On December 14th, cemeteries across the country will be hosting wreath-laying ceremonies, all in support of our nation’s veterans. This day, formally known as the National Wreaths Across America Day, was first started in 1992 by Morrill Worcester, owner of the Worcester Wreath Company in Maine. Today, wreaths are placed at Arlington National Cemetery and more than 1,600 locations in the United States, at sea, and abroad. So, how did this man create a project and inspire a nonprofit organization that spread throughout the country? Let’s take a look.
According to the Wreaths Across America website, at the age of 12, Worcester won a trip to Washington, D.C. While there, he visited Arlington National Cemetery, which became an inspiration for the rest of his life. Fast forward to 1992, and his wreath company had a large surplus of Christmas wreaths. He then got the idea to place the wreaths on the graves of veterans at Arlington. With the help of a senator from Maine, plans were put into place to lay the wreaths in an older section of the national cemetery that also received few visitors. As news spread of the tribute, other companies helped with transporting the wreaths, volunteering to decorate the wreaths with bows, and holding special ceremonies. However, this tradition wasn’t well-known and quietly went on until 2005, when everything changed for the better.

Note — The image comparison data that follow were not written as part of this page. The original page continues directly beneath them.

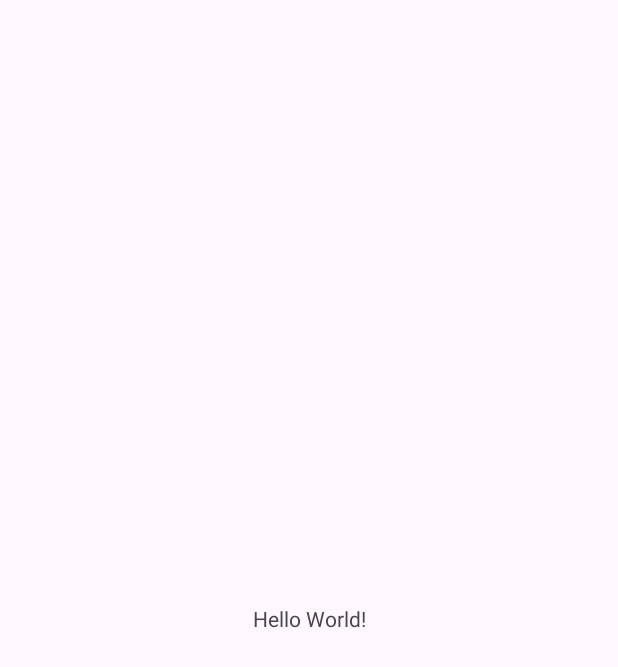
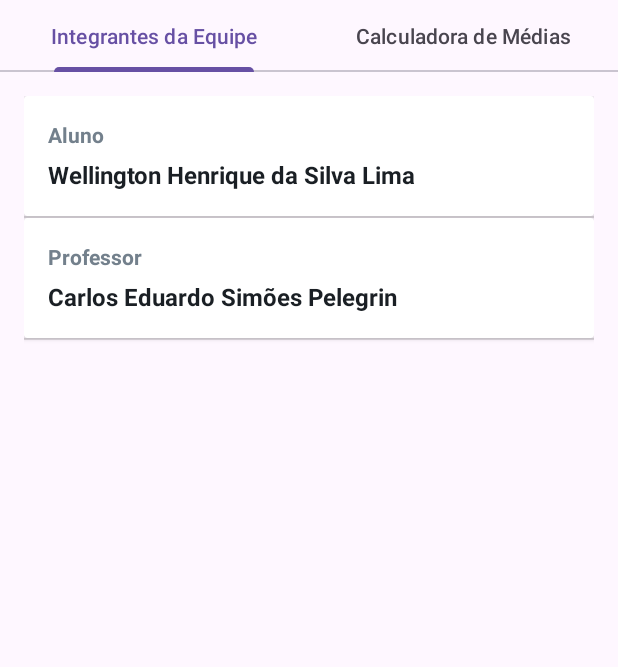
Before and after one commit to WellingtonHSL/App-CalculadoraMedia, an Android app: the screen it shows after launch (MainActivity), on a phone screen of 412 x 824 dp. Before the commit the part shown is almost empty. Shown: the top 667 px of the screen. Run offline under Robolectric (Android 15) with nearby library versions, the phone set to English and light mode, and no system bars.

Commit message:
feat(Lista de Membros da equipe): Crie uma lista de membros da equipe usando recyclerView, card e adapter

```diff
--- a/app/src/main/AndroidManifest.xml
+++ b/app/src/main/AndroidManifest.xml
@@ -13,7 +13,10 @@
         android:theme="@style/Theme.CalculadoraMedias"
         tools:targetApi="31">
         <activity
-            android:name=".SplashActivity"
+            android:name=".ui.team.DetailMembersActivity"
+            android:exported="false" />
+        <activity
+            android:name=".ui.SplashActivity"
             android:exported="true"
             android:noHistory="true">
             <intent-filter>
--- a/app/src/main/java/com/wellingtonhenrique/calculadoramedias/MainActivity.kt
+++ b/app/src/main/java/com/wellingtonhenrique/calculadoramedias/MainActivity.kt
@@ -2,10 +2,24 @@ package com.wellingtonhenrique.calculadoramedias
 
 import android.os.Bundle
 import androidx.appcompat.app.AppCompatActivity
+import androidx.viewpager2.widget.ViewPager2
+import com.google.android.material.tabs.TabLayout
+import com.google.android.material.tabs.TabLayoutMediator
+import com.wellingtonhenrique.calculadoramedias.adapter.ViewPagerAdapter
 
 class MainActivity : AppCompatActivity() {
     override fun onCreate(savedInstanceState: Bundle?) {
         super.onCreate(savedInstanceState)
         setContentView(R.layout.activity_main)
+
+        val viewPager: ViewPager2 = findViewById(R.id.viewPager)
+        val tabLayout: TabLayout = findViewById(R.id.tabLayout)
+
+        val adapter = ViewPagerAdapter(this)
+        viewPager.adapter = adapter
+
+        TabLayoutMediator(tabLayout, viewPager) { tab, position ->
+            tab.text = if (position == 0) "Integrantes da Equipe" else "Calculadora de Médias"
+        }.attach()
     }
 }
--- /dev/null
+++ b/app/src/main/java/com/wellingtonhenrique/calculadoramedias/adapter/MemberAdapter.kt
@@ -0,0 +1,35 @@
+package com.wellingtonhenrique.calculadoramedias.adapter
+
+import android.view.LayoutInflater
+import android.view.View
+import android.view.ViewGroup
+import android.widget.TextView
+import androidx.recyclerview.widget.RecyclerView
+import com.wellingtonhenrique.calculadoramedias.R
+import com.wellingtonhenrique.calculadoramedias.model.Members
+
+class MemberAdapter(private val listMember: List<Members>, private val onClick: (Members) -> Unit) :
+    RecyclerView.Adapter<MemberAdapter.ViewHolder>() {
+
+    class ViewHolder(view: View) : RecyclerView.ViewHolder(view) {
+        val title: TextView = view.findViewById(R.id.tv_position)
+        val name: TextView = view.findViewById(R.id.tv_name)
+    }
+
+    override fun onCreateViewHolder(parent: ViewGroup, viewType: Int): ViewHolder {
+        val view = LayoutInflater.from(parent.context).inflate(R.layout.card_member, parent, false)
+        return ViewHolder(view)
+    }
+
+    override fun getItemCount() = listMember.size
+
+    override fun onBindViewHolder(holder: ViewHolder, position: Int) {
+        val member = listMember[position]
+        holder.title.text = member.title
+        holder.name.text = member.name
+        holder.itemView.setOnClickListener { onClick(member)}
+    }
+
+
+
+}
--- /dev/null
+++ b/app/src/main/java/com/wellingtonhenrique/calculadoramedias/adapter/ViewPagerAdapter.kt
@@ -0,0 +1,15 @@
+package com.wellingtonhenrique.calculadoramedias.adapter
+
+import androidx.fragment.app.Fragment
+import androidx.fragment.app.FragmentActivity
+import androidx.viewpager2.adapter.FragmentStateAdapter
+import com.wellingtonhenrique.calculadoramedias.ui.calculator.CalculatorFragment
+import com.wellingtonhenrique.calculadoramedias.ui.team.MembersFragment
+
+class ViewPagerAdapter(activity: FragmentActivity) : FragmentStateAdapter(activity) {
+    override fun getItemCount() = 2
+
+    override fun createFragment(position: Int): Fragment {
+        return if (position == 0) MembersFragment() else CalculatorFragment()
+    }
+}
--- /dev/null
+++ b/app/src/main/java/com/wellingtonhenrique/calculadoramedias/data/MembersData.kt
@@ -0,0 +1,10 @@
+package com.wellingtonhenrique.calculadoramedias.data
+
+import com.wellingtonhenrique.calculadoramedias.model.Members
+
+
+val membersList = listOf(
+
+    Members("Aluno", "Wellington Henrique da Silva Lima"),
+    Members("Professor", "Carlos Eduardo Simões Pelegrin")
+)
--- /dev/null
+++ b/app/src/main/java/com/wellingtonhenrique/calculadoramedias/model/Members.kt
@@ -0,0 +1,6 @@
+package com.wellingtonhenrique.calculadoramedias.model
+
+data class Members(
+    val title: String,
+    val name: String
+)
--- a/app/src/main/java/com/wellingtonhenrique/calculadoramedias/SplashActivity.kt
+++ b/app/src/main/java/com/wellingtonhenrique/calculadoramedias/ui/SplashActivity.kt
@@ -1,10 +1,12 @@
-package com.wellingtonhenrique.calculadoramedias
+package com.wellingtonhenrique.calculadoramedias.ui
 
 import android.content.Intent
 import android.os.Bundle
 import android.os.Handler
 import android.os.Looper
 import androidx.appcompat.app.AppCompatActivity
+import com.wellingtonhenrique.calculadoramedias.MainActivity
+import com.wellingtonhenrique.calculadoramedias.R
 
 class SplashActivity : AppCompatActivity() {
 
--- /dev/null
+++ b/app/src/main/java/com/wellingtonhenrique/calculadoramedias/ui/team/MembersFragment.kt
@@ -0,0 +1,37 @@
+package com.wellingtonhenrique.calculadoramedias.ui.team
+
+import android.content.Intent
+import android.os.Bundle
+import android.view.LayoutInflater
+import android.view.View
+import android.view.ViewGroup
+import androidx.fragment.app.Fragment
+import androidx.recyclerview.widget.DividerItemDecoration
+import androidx.recyclerview.widget.LinearLayoutManager
+import androidx.recyclerview.widget.RecyclerView
+import com.wellingtonhenrique.calculadoramedias.R
+import com.wellingtonhenrique.calculadoramedias.adapter.MemberAdapter
+import com.wellingtonhenrique.calculadoramedias.data.membersList
+
+class MembersFragment : Fragment() {
+
+    override fun onCreateView(
+        inflater: LayoutInflater,
+        container: ViewGroup?,
+        savedInstanceState: Bundle?
+    ): View {
+        val view = inflater.inflate(R.layout.fragment_members, container, false)
+        val recyclerView = view.findViewById<RecyclerView>(R.id.rv_members)
+        recyclerView.layoutManager = LinearLayoutManager(context)
+        recyclerView.adapter = MemberAdapter(membersList) { member ->
+            val intent = Intent(context, DetailMembersActivity::class.java)
+            intent.putExtra("title", member.title)
+            intent.putExtra("name", member.name)
+            startActivity(intent)
+        }
+        recyclerView.addItemDecoration(
+            DividerItemDecoration(context, DividerItemDecoration.VERTICAL)
+        )
+        return view
+    }
+}
--- a/app/src/main/res/layout/activity_main.xml
+++ b/app/src/main/res/layout/activity_main.xml
@@ -1,19 +1,24 @@
 <?xml version="1.0" encoding="utf-8"?>
-<androidx.constraintlayout.widget.ConstraintLayout xmlns:android="http://schemas.android.com/apk/res/android"
+<LinearLayout xmlns:android="http://schemas.android.com/apk/res/android"
     xmlns:app="http://schemas.android.com/apk/res-auto"
     xmlns:tools="http://schemas.android.com/tools"
     android:id="@+id/main"
+    android:orientation="vertical"
     android:layout_width="match_parent"
     android:layout_height="match_parent"
     tools:context=".MainActivity">
 
-    <TextView
-        android:layout_width="wrap_content"
+    <com.google.android.material.tabs.TabLayout
+        android:id="@+id/tabLayout"
+        android:layout_width="match_parent"
         android:layout_height="wrap_content"
-        android:text="Hello World!"
-        app:layout_constraintBottom_toBottomOf="parent"
-        app:layout_constraintEnd_toEndOf="parent"
-        app:layout_constraintStart_toStartOf="parent"
-        app:layout_constraintTop_toTopOf="parent" />
+        />
 
-</androidx.constraintlayout.widget.ConstraintLayout>
+    <androidx.viewpager2.widget.ViewPager2
+        android:id="@+id/viewPager"
+        android:layout_width="match_parent"
+        android:layout_height="0dp"
+        android:layout_weight="1"
+        />
+
+</LinearLayout>
--- a/app/src/main/res/layout/activity_splash.xml
+++ b/app/src/main/res/layout/activity_splash.xml
@@ -6,7 +6,7 @@
     android:layout_width="match_parent"
     android:layout_height="match_parent"
     android:background="@color/purple"
-    tools:context=".SplashActivity">
+    tools:context=".ui.SplashActivity">
 
     <LinearLayout
         android:layout_width="match_parent"
--- /dev/null
+++ b/app/src/main/res/layout/card_member.xml
@@ -0,0 +1,33 @@
+<?xml version="1.0" encoding="utf-8"?>
+<androidx.cardview.widget.CardView xmlns:android="http://schemas.android.com/apk/res/android"
+    android:id="@+id/card_members"
+    android:layout_width="match_parent"
+    android:layout_height="80dp">
+
+    <RelativeLayout
+        android:layout_width="match_parent"
+        android:layout_height="match_parent"
+        android:padding="16dp">
+
+        <TextView
+            android:id="@+id/tv_position"
+            android:layout_width="wrap_content"
+            android:layout_height="wrap_content"
+            android:text="Posição"
+            android:textStyle="bold"
+            android:textSize="14sp"
+            android:textColor="@color/gray400"/>
+
+        <TextView
+            android:id="@+id/tv_name"
+            android:layout_width="wrap_content"
+            android:layout_height="wrap_content"
+            android:layout_marginTop="6dp"
+            android:layout_below="@id/tv_position"
+            android:text="Nome"
+            android:textStyle="bold"
+            android:textSize="16sp"
+            android:textColor="@color/gray500"/>
+
+    </RelativeLayout>
+</androidx.cardview.widget.CardView>
--- /dev/null
+++ b/app/src/main/res/layout/fragment_members.xml
@@ -0,0 +1,8 @@
+<?xml version="1.0" encoding="utf-8"?>
+<androidx.recyclerview.widget.RecyclerView xmlns:android="http://schemas.android.com/apk/res/android"
+    android:id="@+id/rv_members"
+    android:layout_width="match_parent"
+    android:layout_height="match_parent"
+    android:padding="16dp">
+
+</androidx.recyclerview.widget.RecyclerView>
--- a/app/src/main/res/values/colors.xml
+++ b/app/src/main/res/values/colors.xml
@@ -2,5 +2,7 @@
 <resources>
     <color name="black">#FF000000</color>
     <color name="white">#FFFFFFFF</color>
+    <color name="gray400">#73808c</color>
+    <color name="gray500">#1a1f24</color>
     <color name="purple">#331273</color>
 </resources>
--- a/app/src/main/res/values/strings.xml
+++ b/app/src/main/res/values/strings.xml
@@ -1,3 +1,5 @@
 <resources>
     <string name="app_name">CalculadoraMedias</string>
+    <!-- TODO: Remove or change this placeholder text -->
+    <string name="hello_blank_fragment">Hello blank fragment</string>
 </resources>
```
Also changed, not shown: app/src/main/java/com/wellingtonhenrique/calculadoramedias/ui/calculator/CalculatorFragment.kt (added, +11 -0 lines), app/src/main/java/com/wellingtonhenrique/calculadoramedias/ui/team/DetailMembersActivity.kt (added, +21 -0 lines), app/src/main/res/layout/activity_detail_members.xml (added, +10 -0 lines), app/src/main/res/layout/fragment_calculator.xml (added, +13 -0 lines).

Part of the timeless tradition Worcester created included a ceremony at the Tomb of the Unknown Soldier. In 2005, a picture was taken of the wreath-covered graves in the snow. Quickly, the image traveled through the internet and gained national attention. Offers for help with the tribute at Arlington and throughout cemeteries in the country began coming in. Yet, Worcester Wreaths couldn’t afford to donate wreaths to all the requests, so the company developed a plan to send seven wreaths to each of the 50 states. These wreaths symbolized all the branches in the military and the POWS and MIAs. A year later, civic organizations started wreath-laying ceremonies in over 150 locations throughout the country. In fact, the recognition gained the attention of the Patriot Guard Riders, a nonprofit organization which attends funerals of fallen heroes. The Patriot Guard Riders created an escort for the special wreaths from Maine to Arlington, establishing the annual “Veterans Honor Parade,” which now travels down the East Coast in early December and makes stops at schools, veterans’ homes, and monuments to teach the importance of honoring the fallen heroes.
Two years after the iconic image was taken, in 2007, the Worcester family, veterans, and other groups founded the Wreaths Across America nonprofit. Their mission is to support groups and individuals within the nation to continue the wreath-laying ceremonies and to “remember our fallen U.S. veterans, honor those who serve, and teach your children the value of freedom.” By the next year, over 300 locations in every state, Puerto Rico, and 24 overseas cemeteries participated in Wreaths Across America, prompting Congress to declare a “Wreaths Across America Day” in December.
Currently, the annual, nationally-held wreath-laying ceremonies are conducted on the second or third Saturday of December. There are many ways to participate in the event. First, you could sponsor a veteran’s wreath. Other avenues to assist include volunteering your time or donating to a local fundraising group or cemetery in your area. Finally, if you are able, attend the ceremony at Arlington National Cemetery and volunteer to place the wreaths. The event is free and open to the public. Visit the nonprofit’s website for more information on both opportunities—wreathsacrossamerica.org.
The holiday season is a special time to remember and celebrate those around us. Wreaths Across America is an excellent way to get involved and honor those who served our country. As stated on the organization’s website, “We understand we have Veterans Day in the fall and Memorial Day in the spring, but our service members sacrifice their time and safety every single day of the year to preserve our freedom…There is no better time to express our appreciation than during the hustle and bustle of the holiday season.”